This way, politicians would be rewarded when their countries are able to borrow cheaply and punished when their countries' cost of funds goes up. Politicians would be well-compensated when their countries are perceived as solvent; they would take heavy losses if their countries fell into serious financial difficulty.
Almost all medical professionals have seen what we call “futile care” being performed on people. That’s when doctors bring the cutting edge of technology to bear on a grievously ill person near the end of life. The patient will get cut open, perforated with tubes, hooked up to machines, and assaulted with drugs. All of this occurs in the Intensive Care Unit at a cost of tens of thousands of dollars a day. What it buys is misery we would not inflict on a terrorist. I cannot count the number of times fellow physicians have told me, in words that vary only slightly, “Promise me if you find me like this that you’ll kill me.” They mean it. Some medical personnel wear medallions stamped “NO CODE” to tell physicians not to perform CPR on them. I have even seen it as a tattoo.Link. HT: marginalrevolution.com
Tuesday, December 6, 2011
Wednesday, November 30, 2011
If Greece were not part of the Eurozone, its exchange rate with the rest of the world would adjust over time to prevent this type of large and growing trade deficit. More specifically, the need to finance that trade deficit would cause the value of the Greek currency to decline, making Greek exports more attractive to foreign buyers and encouraging Greek consumers to substitute Greek goods and services for imports. The rising cost of imports would also reduce real personal incomes in Greece, leading to less consumer spending and freeing up Greek output to be exported to foreign buyers.
Monday, November 28, 2011
What interested me in the review was the bigger idea that these departures from rationality--documented in psychology labs using student subjects--may actually be rational in the bigger sense:
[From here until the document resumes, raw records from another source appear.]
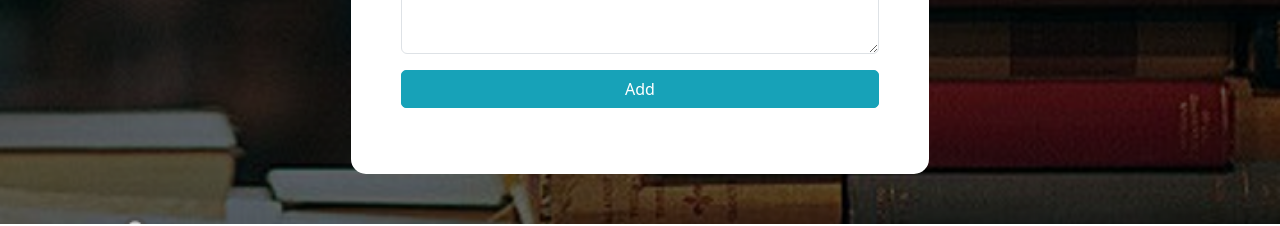
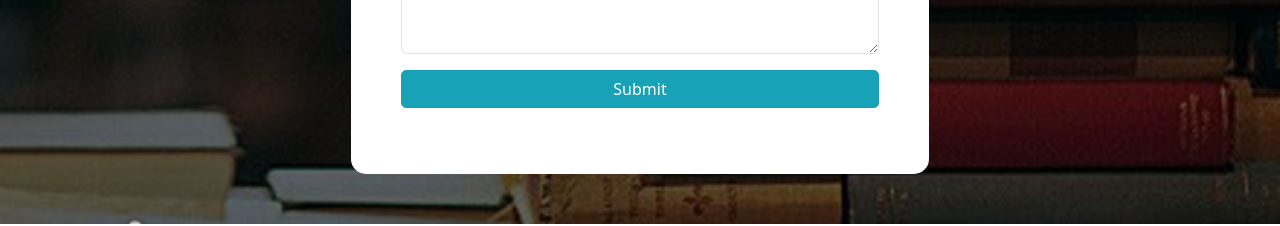
Before and after one commit to BiblioTrack/bibliotrack-frontend, a React (Create React App) app: page /addbook in a window 1280 px wide. Shown: the part 941-1167 px from the top of the page. Built offline with nearby package versions, Linux system fonts and the light colour scheme.

Commit message:
changed name of the submit button

```diff
--- a/src/pages/AddBookPage/components/AddBookSection.js
+++ b/src/pages/AddBookPage/components/AddBookSection.js
@@ -59,7 +59,7 @@ const AddBookSection = () => {
 
   return (
 
-    <MainSection title="Add New Book"  mdBreakpoint={10}>
+    <MainSection title="Add New Book" mdBreakpoint={10}>
       <Form className="mt-5" onSubmit={handleSubmit} title="Add New Book" align="left">
 
         <Row>
@@ -211,7 +211,7 @@ const AddBookSection = () => {
         </Form.Group>
 
         <div align='center'>
-          <Button type="submit" variant="info" className="mb-3 wide-button"> Add </Button>
+          <Button type="submit" variant="info" className="mb-3 wide-button"> Submit </Button>
         </div>
 
       </Form>
```
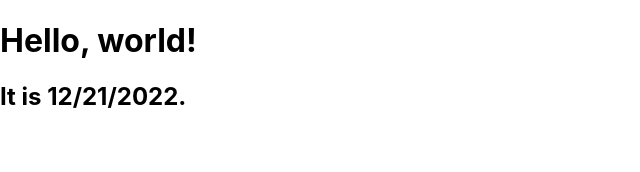
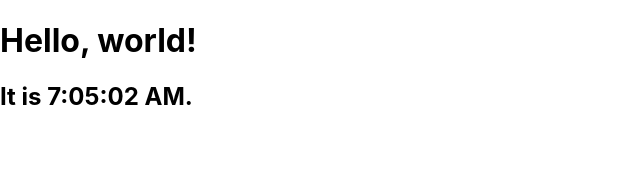
Before and after one commit to apipkurniawan/react_app, a React (Create React App) app: page / in a window 1280 px wide. Shown: the top 172 px of the page, without its empty margins (0-640 px from the left). Built offline with nearby package versions, Linux system fonts and the light colour scheme.

Commit message:
state dan lifecycle

```diff
--- a/src/components/Materi_3.js
+++ b/src/components/Materi_3.js
@@ -1,19 +1,40 @@
 // State and Lifecycle .........
 import React from "react";
 
+function FormattedDate(props) {
+  return <h2>It is {props.date.toLocaleTimeString()}.</h2>;
+}
 // Converting a Function to a Class
 class Materi3 extends React.Component {
   // Adding Local State to a Class
   constructor(props) {
+    console.log("constructor");
     super(props);
     this.state = { date: new Date() };
+  }
+
+  // Adding Lifecycle Methods to a Class
+  componentDidMount() {
+    console.log("componentDidMount");
+    this.timerID = setInterval(() => this.tick(), 1000);
+  }
+  componentWillUnmount() {
+    console.log("componentWillUnmount");
+    clearInterval(this.timerID);
+  }
+
+  tick() {
+    console.log("tick");
+    this.setState({
+      date: new Date(),
+    });
   }
 
   render() {
     return (
       <div>
         <h1>Hello, world!</h1>
-        <h2>It is {this.state.date.toLocaleDateString()}.</h2>
+        <FormattedDate date={this.state.date} />
       </div>
     );
   }
--- a/src/index.js
+++ b/src/index.js
@@ -3,6 +3,7 @@ import ReactDOM from "react-dom/client";
 import "./index.css";
 import App from "./App";
 import reportWebVitals from "./reportWebVitals";
+// import Materi3 from "./components/Materi_3";
 
 const root = ReactDOM.createRoot(document.getElementById("root"));
 root.render(
@@ -23,6 +24,11 @@ root.render(
 // }
 // setInterval(tick, 1000);
 
+// function tick() {
+//   root.render(<Materi3 />);
+// }
+// setInterval(tick, 1000);
+
 // If you want to start measuring performance in your app, pass a function
 // to log results (for example: reportWebVitals(console.log))
 // or send to an analytics endpoint. Learn more: https://bit.ly/CRA-vitals
```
Even if we could rid ourselves of the biases and illusions identified in this book — and Kahneman, citing his own lack of progress in overcoming them, doubts that we can — it is by no means clear that this would make our lives go better. And that raises a fundamental question: What is the point of rationality? We are, after all, Darwinian survivors. Our everyday reasoning abilities have evolved to cope efficiently with a complex and dynamic environment. They are thus likely to be adaptive in this environment, even if they can be tripped up in the psychologist’s somewhat artificial experiments. Where do the norms of rationality come from, if they are not an idealization of the way humans actually reason in their ordinary lives? As a species, we can no more be pervasively biased in our judgments than we can be pervasively ungrammatical in our use of language — or so critics of research like Kahneman and Tversky’s contend.
Sunday, November 27, 2011
David Stern and the owners came into these NBA labor talks saying they lost more than $300 million last season and $400 million the year before that. By getting the players to agree to what is in practice a 50/50 split of basketball related income (although the deal allows the players to get to 51 percent if revenue increases enough) the owners got the players to essentially accept a 12 percent salary cut that will cover those losses.
We predicted this outcome in an earlier post.
Remember, the alternatives to agreement determine the terms of agreement.
Wednesday, November 23, 2011
Tuesday, November 22, 2011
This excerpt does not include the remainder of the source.